Every month, 1,000 young people in the U.S. become infected with HIV. Drug and alcohol use and unprotected sex are major reasons youth are becoming infected at alarming rates, according to a new CDC Vital Signs report released this month.

In a Nov. 27 conference call with reporters, CDC leaders said more must be done to ensure youth ages 13-24 are tested for HIV as well as educated about the preventable disease.

“This is our future generation and the bottom line is every month 1,000 youth are becoming infected with HIV,” said Dr. Thomas R. Frieden, director of the CDC. “The cost of care is approximately $400,000 over a person’s lifetime.

Gay, bisexual young people at highest risk for HIV infection

“That means every month we are accruing $400 million in health care costs, and every year that totals $5 billion. It is just unacceptable that young people are contracting a disease that is preventable,” he added.

In 2009, youth ages 13-24 accounted for almost 7 percent of the 1.1 million people in the country living with HIV. Some 59 percent of the youth infected do not know they are positive, according to the CDC.

“Overall, an estimated 12,200 new HIV infections occurred in 2010 among young people aged 13-24, with young gay and bisexual men and African-Americans hit harder by HIV than their peers.

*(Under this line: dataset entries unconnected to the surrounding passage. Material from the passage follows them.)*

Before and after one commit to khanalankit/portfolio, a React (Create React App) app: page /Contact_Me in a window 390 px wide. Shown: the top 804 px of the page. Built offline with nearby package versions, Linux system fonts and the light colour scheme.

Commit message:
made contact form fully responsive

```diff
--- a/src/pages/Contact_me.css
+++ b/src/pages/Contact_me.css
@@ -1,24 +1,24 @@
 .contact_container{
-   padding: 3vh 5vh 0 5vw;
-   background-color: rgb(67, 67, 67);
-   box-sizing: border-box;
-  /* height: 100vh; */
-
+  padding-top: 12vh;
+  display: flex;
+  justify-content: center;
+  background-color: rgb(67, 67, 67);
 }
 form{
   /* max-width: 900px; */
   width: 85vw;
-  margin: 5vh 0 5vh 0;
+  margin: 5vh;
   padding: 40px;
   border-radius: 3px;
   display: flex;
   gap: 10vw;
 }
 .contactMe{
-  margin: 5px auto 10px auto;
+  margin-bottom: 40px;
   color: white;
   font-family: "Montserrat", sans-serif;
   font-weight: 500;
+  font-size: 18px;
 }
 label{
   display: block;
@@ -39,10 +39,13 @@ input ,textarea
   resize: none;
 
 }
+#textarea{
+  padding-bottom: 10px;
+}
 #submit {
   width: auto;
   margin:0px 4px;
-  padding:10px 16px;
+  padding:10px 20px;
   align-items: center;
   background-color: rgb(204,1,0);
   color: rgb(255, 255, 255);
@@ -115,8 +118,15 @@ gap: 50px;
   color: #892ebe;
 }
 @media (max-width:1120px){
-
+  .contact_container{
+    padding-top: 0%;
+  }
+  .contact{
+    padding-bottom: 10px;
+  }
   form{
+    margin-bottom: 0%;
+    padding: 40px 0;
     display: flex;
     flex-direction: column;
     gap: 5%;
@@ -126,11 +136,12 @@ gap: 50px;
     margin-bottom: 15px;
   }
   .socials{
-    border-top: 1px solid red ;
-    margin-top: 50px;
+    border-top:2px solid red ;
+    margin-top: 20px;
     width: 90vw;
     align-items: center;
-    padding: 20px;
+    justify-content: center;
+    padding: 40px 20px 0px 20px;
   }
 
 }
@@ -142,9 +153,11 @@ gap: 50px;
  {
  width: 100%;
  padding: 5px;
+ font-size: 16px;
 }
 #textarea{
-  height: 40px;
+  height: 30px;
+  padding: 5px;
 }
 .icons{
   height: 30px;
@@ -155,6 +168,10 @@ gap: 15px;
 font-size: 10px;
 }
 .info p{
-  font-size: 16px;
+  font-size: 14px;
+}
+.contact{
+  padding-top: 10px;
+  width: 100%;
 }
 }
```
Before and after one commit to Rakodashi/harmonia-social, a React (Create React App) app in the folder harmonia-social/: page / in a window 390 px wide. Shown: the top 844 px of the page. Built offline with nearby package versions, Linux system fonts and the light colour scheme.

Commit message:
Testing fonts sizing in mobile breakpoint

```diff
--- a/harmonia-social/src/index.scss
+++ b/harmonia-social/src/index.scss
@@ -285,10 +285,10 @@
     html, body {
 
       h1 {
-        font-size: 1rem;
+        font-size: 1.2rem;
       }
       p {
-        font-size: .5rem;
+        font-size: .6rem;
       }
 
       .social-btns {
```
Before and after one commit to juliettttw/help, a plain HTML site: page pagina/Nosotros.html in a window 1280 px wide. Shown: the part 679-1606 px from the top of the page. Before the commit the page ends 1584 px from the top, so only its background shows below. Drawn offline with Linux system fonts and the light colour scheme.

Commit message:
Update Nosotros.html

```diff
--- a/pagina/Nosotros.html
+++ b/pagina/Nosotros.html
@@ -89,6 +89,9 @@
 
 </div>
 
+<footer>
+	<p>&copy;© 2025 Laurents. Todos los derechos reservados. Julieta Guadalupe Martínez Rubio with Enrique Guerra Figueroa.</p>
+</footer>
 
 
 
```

“In 2010, 72 percent of estimated new HIV infections in young people occurred in young men who have sex with men. By race/ethnicity, 57 percent of estimated new infections in this age group were in African-Americans,” according to the CDC.

The CDC reports that of the 1,000 infections a month of young people, four out of five are males. Young gay and bisexual men are the hardest hit, accounting for 87 percent of male infections in youth. African American gay and bisexual men are hit even harder.

Young gay and bisexual men are more likely to have multiple sex partners, use drugs and alcohol before a sexual encounter, as well as not use condoms, which puts them at the highest risk, the report shows.

In a 12-state study of high school students in 2010, the CDC found that gay and bisexual males reported having four or more sexual partners and 20 percent used injection drugs, Dr. Kevin Fenton, the outgoing director of the National Center for HIV/AIDS, Viral Hepatitis, STD & Tuberculosis Prevention, said in the conference call.

Those who identify as gay and bisexual also were more likely to report they had not received education in school about HIV.

Stigma, homophobia and discrimination play roles in high infection rates among youth, Fenton added, and many youth also do not have access to health care.

“If we are going to see a generation free from AIDS, we are going to have to intensify HIV prevention for all young people especially for gay and bisexual young males, both in health care settings and in the community, like schools and other community organizations,” Frieden said.